MATERIAL FOR THIS EXERCISE:

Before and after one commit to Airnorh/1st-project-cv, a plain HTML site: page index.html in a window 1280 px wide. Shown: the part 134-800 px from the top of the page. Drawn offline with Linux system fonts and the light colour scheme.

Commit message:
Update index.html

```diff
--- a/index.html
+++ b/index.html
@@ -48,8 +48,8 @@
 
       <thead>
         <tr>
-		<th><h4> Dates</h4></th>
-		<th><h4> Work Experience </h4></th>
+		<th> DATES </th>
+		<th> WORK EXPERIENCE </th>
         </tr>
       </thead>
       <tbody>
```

EXERCISE INSTRUCTIONS: Whenever the string "html" occurs in a line of the entries above, copy that line.

THE COMPLETED TASK:
Before and after one commit to Airnorh/1st-project-cv, a plain HTML site: page index.html in a window 1280 px wide. Shown: the part 134-800 px from the top of the page. Drawn offline with Linux system fonts and the light colour scheme.
Update index.html
--- a/index.html
+++ b/index.html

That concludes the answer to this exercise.